Gamify Your Robots
Learn how to use your Robots (e.g., Code and Go Mice, Dash, and Spheros) by gaming. Gaming creates a high-interest, team-building, and problem-solving approach to using the robots, and the games are easily adapted to most robots and many levels.
This activity will take multiple days.
Be able to operate and code a robot using sequencing techniques.
Understand how to read grid coordinates.
Be able to work together to program the robots and make decisions about the game they are playing.
Sequencing: Sequencing is to put steps in order.
Bug: A bug is a part of a program that does not work correctly.
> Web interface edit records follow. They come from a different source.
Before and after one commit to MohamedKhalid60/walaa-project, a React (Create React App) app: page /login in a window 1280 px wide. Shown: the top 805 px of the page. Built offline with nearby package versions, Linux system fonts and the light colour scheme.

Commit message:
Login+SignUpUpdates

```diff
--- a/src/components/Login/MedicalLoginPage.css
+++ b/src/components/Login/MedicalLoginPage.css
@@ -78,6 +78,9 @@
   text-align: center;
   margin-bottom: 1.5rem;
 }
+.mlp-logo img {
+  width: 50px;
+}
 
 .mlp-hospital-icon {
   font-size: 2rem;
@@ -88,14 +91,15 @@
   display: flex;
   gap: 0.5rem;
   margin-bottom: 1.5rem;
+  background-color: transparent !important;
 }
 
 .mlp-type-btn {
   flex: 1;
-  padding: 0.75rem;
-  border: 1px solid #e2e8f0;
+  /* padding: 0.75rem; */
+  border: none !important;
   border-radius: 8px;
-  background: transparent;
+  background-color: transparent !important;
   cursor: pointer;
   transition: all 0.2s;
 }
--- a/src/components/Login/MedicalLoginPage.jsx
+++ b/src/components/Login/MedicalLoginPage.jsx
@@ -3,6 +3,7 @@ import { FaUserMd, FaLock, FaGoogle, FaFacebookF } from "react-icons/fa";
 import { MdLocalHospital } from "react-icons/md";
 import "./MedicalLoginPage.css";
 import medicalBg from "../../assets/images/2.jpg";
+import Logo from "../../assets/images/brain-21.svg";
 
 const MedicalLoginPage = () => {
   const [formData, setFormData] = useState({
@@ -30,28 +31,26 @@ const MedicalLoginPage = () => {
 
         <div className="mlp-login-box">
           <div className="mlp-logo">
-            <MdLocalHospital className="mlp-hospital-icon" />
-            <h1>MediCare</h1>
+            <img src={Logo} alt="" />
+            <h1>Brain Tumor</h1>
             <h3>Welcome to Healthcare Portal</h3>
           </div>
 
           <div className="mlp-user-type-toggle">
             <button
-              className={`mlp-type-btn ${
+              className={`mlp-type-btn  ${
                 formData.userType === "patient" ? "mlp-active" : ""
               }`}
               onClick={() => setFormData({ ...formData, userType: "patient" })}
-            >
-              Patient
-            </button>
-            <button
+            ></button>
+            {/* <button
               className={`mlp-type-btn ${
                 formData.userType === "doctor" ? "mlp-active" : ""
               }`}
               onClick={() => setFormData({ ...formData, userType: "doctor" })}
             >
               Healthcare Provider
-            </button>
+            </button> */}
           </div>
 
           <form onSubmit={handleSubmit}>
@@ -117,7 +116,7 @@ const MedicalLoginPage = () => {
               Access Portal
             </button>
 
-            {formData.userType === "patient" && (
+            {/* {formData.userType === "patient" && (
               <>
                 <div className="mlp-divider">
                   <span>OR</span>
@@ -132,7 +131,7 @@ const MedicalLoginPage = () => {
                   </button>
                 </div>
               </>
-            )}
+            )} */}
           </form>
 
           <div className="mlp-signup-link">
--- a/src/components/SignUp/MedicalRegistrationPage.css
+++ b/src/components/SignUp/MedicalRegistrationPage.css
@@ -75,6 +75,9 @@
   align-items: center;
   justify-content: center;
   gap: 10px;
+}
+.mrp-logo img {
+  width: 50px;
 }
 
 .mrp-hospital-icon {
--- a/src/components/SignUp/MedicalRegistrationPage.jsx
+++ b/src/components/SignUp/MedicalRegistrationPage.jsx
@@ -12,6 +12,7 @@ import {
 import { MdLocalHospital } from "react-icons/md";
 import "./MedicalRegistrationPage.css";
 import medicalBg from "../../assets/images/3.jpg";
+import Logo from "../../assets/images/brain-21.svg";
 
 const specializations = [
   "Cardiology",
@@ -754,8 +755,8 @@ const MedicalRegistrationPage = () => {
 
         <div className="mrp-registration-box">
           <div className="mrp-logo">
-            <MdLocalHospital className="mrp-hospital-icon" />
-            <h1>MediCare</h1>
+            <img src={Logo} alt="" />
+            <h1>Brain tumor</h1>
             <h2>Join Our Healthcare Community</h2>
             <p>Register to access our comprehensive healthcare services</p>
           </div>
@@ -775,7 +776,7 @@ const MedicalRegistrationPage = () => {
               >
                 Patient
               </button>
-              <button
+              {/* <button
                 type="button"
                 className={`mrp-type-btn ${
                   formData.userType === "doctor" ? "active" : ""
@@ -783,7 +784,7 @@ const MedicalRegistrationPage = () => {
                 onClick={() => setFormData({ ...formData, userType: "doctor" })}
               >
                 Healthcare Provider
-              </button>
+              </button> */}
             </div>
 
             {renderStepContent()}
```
Debugging: Debugging is finding and fixing problems in an algorithm or program.
Grid: A grid is an area of uniformly spaced horizontal and perpendicular lines that form equal-sized squares.
Coordinates: Coordinates are a set of numbers and/or letters used in specifying the location of a point on a line, on a surface, or in space.
To prepare for this lesson:
- Have students practice coding on the computer.
Prepare materials for the game.
Create 6x6 (or 4x4) mats, 6x6: 30cm x 30cm squares, 4x4: 5in x 5in squares
Purchase Dollar Tree Shower Curtain Liners, White.
Electrical Tape for Tic Tac Toe
Clip Boards and Pencils
Other Gaming Ideas:
- 6x6 Mat: Connect 4
- 6x6 Mat: Memory
- 6x6 Mat: “Backwards Bingo”
- See Accommodations Page and Charts on the 21things4students.net site in the Teacher Resources.
- Younger students/struggling learners: Play “Find the Cheese” instead of “Cheddarship” or “Treasure Hunt.”
- Struggling Learners: Could practice programming the robot on the floor, not on the grid, to begin to understand how the coding works.
- Give struggling students access to easier modules (A or B) in Code.org, which have more picture clues for solving sequencing problems.
Directions for this activity:
- Day 1: Introduce sequencing and get students logged into Code.org. Have students practice Blockly coding with Code.org.
- Day 2-3+: Continue to let students work at their own pace in Code.org. (Could intersperse some off-line coding activities if desired.)
- Day 4: Introduce Treasure Hunt and play with the whole group. Use a Flippity.net spinner to pick student names. Delete the squares on the grid as students ask for coordinates. Have all students mark on a practice grid “X” for a miss and an “O” for a hit. Reset the slideshow back to the original file once the game is over so it’s ready for the next class.
- Day 5: Play Cheddarship with older students (find one piece of cheese). Play Get the Cheese or an Alternate Game with younger/struggling learners.
- Day 6: Play Treasure Hunt (or Treasureship) with older students. Play Tic Tac Toe with younger students.
Different options for assessing the students:
- Check for understanding
- Watch each team to see each student have a chance to code the robot. If they are successful in getting the robot to the intended grid square, then they understand the sequencing concept and how to use the specific device.
MITECS Competencies & ISTE STANDARDS
MITECS: Michigan adopted the "ISTE Standards for Students" called MITECS (Michigan Integrated Technology Competencies for Students) in 2018.
1d. Students understand the fundamental concepts of technology operations, demonstrate the ability to choose, use and troubleshoot current technologies and are able to transfer their knowledge to explore emerging technologies.
5d. Students understand how automation works and use algorithmic thinking to develop a sequence of steps to create and test automated solutions.
7c. Students contribute constructively to project teams, assuming various roles and responsibilities to work effectively toward a common goal.
Devices and Resources
Dash and Spheros will work with iPads or Android Tablets. (Will also work on phones.)
App, Extension, or Add-on:
Download the Blockly App (Wonder Workshop) for Dash Robots or the Sphero Edu app for the Spheros.
CONTENT AREA RESOURCES
Journaling to document or reflect on the process
Create their own game or game pieces
Graphing, Coordinates, Problem-Solving
Use Coordinates on an actual map
This task card was created by Lisa Zaar, Livonia Public Schools, January 2020.